It really brings a frown to my face to say how disappointed I was with the outcome of this film’s production, considering how cool its cartoon series was and how high my expectations were of Shyamalan’s works (remember “The Sixth Sense? Yes, he directed that amazing movie!).
The cartoon series was fun and engaging while this film adaptation seemed like an audio book lulling a child to sleep, especially in its first half. Yes, I know I’m not supposed to compare an original series with its adaptation because most of the time, the latter doesn’t live up to the wonder of the former. But, even if “The Last Airbender” was no adaptation, it’d still be in the list of one of those movies that we can skip.
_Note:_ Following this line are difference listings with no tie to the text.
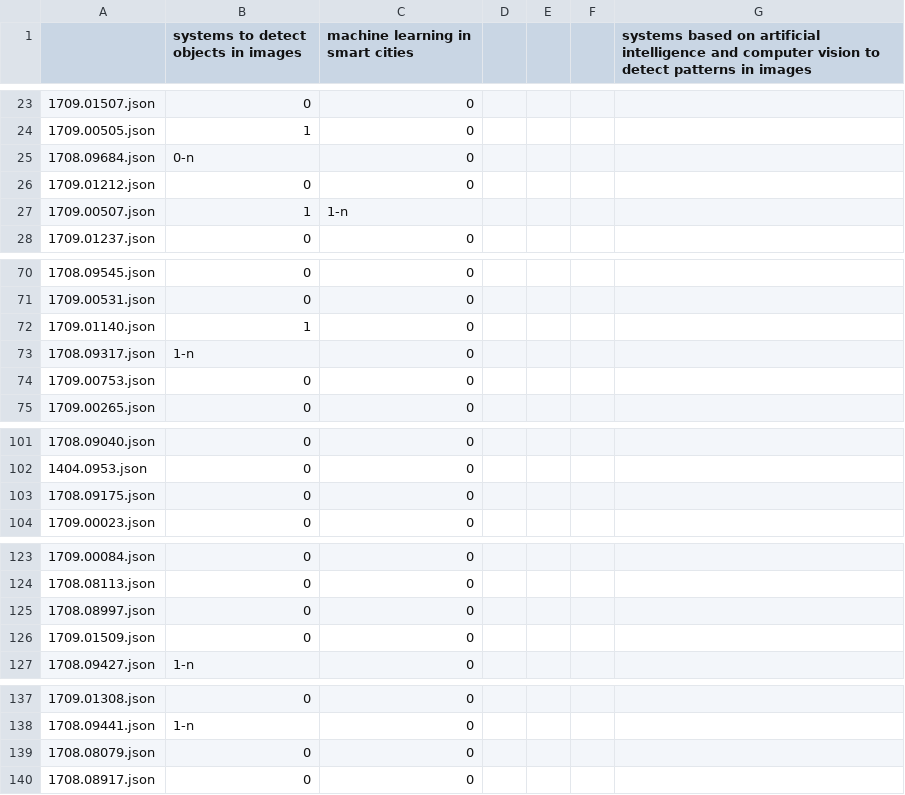
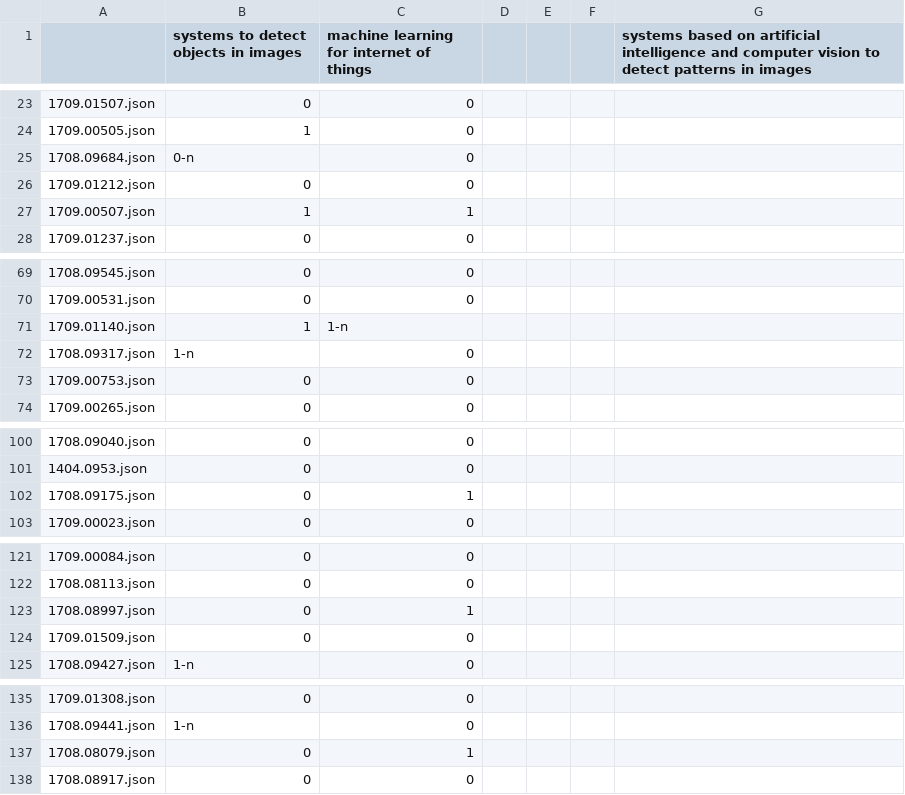
Before and after one commit to GutoL/RII-trabalho, a CSV file: Tarefa1/relevance-matrix.csv, drawn as a sheet; only a part is shown, gaps mark what is left out; the diff covers the shown part only.

```diff
--- a/Tarefa1/relevance-matrix.csv
+++ b/Tarefa1/relevance-matrix.csv
@@ -1 +1 @@
-,systems to detect objects in images,machine learning in smart cities,,,,systems based on artificial intelligence and computer vision to detect patterns in images
+,systems to detect objects in images,machine learning for internet of things,,,,systems based on artificial intelligence and computer vision to detect patterns in images
@@ -26,3 +26,3 @@
 1709.01212.json,0,0,,,,
-1709.00507.json,1,1-n,,,,
+1709.00507.json,1,1,,,,
 1709.01237.json,0,0,,,,
@@ -71,3 +70,3 @@
 1709.00531.json,0,0,,,,
-1709.01140.json,1,0,,,,
+1709.01140.json,1,1-n,,,,
 1708.09317.json,1-n,0,,,,
@@ -102,3 +101,3 @@
 1404.0953.json,0,0,,,,
-1708.09175.json,0,0,,,,
+1708.09175.json,0,1,,,,
 1709.00023.json,0,0,,,,
@@ -124,3 +122,3 @@
 1708.08113.json,0,0,,,,
-1708.08997.json,0,0,,,,
+1708.08997.json,0,1,,,,
 1709.01509.json,0,0,,,,
@@ -138,3 +136,3 @@
 1708.09441.json,1-n,0,,,,
-1708.08079.json,0,0,,,,
+1708.08079.json,0,1,,,,
 1708.08917.json,0,0,,,,
```
Also changed, not shown: 3 removed rows and 20 edited cells elsewhere in this file, 4 other files.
Aside from a plot that leaves the audience with no striking moment worth remembering after the show, there was nothing spectacular with the cast’s acting skills that could have probably made up for the film’s inability to keep moviegoers entertained. In fact, most, if not all, of them need improvement when it comes to facial expressions because they’ve been keeping almost the same look in expressing different emotions. They’re bland and stiff, as if they were bored themselves.
I always say that an actor/actress is excellent when he/she is able to portray a role naturally as if he/she was that character himself/herself, where his/her feelings, actions, and facial expressions flow freely and without any hesitation. This is where majority of the cast failed, including the lead actor of “Slumdog Millionaire”, Dev Patel (who plays Prince Zuko). His face showed that he was having a difficulty in playing with his emotions, especially in the scenes where he’s mad. He wasn’t also flexible with his movements, as if he was having vacillations on what he’s doing.
And speaking of the cast, the film left me wondering on what really is its nationality. I’m not saying that it should reflect only one nationality in which all the actors must be of because that would be racist, but it should at least have some sort of nationality consistency. You see, the different tribes can be divided or identified with each race, say the fire nation being Indian, the earth nation being Chinese/Korean/Japanese, the southern water tribe being English/American, and the northern water tribe being sort of Scandinavian. The thing is, that’s okay (although it’s quite confusing to watch because at some point, you’ll think that you’re watching a Bollywood movie or a Chinese film, and then you’ll come to realize that it’s a Hollywood creation but not the point), but there are some points of inconsistency. One example? The fire nation. The fire nation can be categorized as Indian, but for some reason, General Iroh (Shaun Toub) looks English (although the actor really is Iranian). And for some other reason, the palace in which the king (who is Indian) lives resembles that of a Chinese pagoda. And it seems quite unfitting that coincidentally, all these races have Japanese-sounding names. The anime series, “Avatar”, is Asian, and as much as we don’t want to be racist, I think it’s still a better idea if we stick with the original concept of it being Asian. Otherwise, we end up with a cast that raises a lot of people’s eyebrows (read: disastrous).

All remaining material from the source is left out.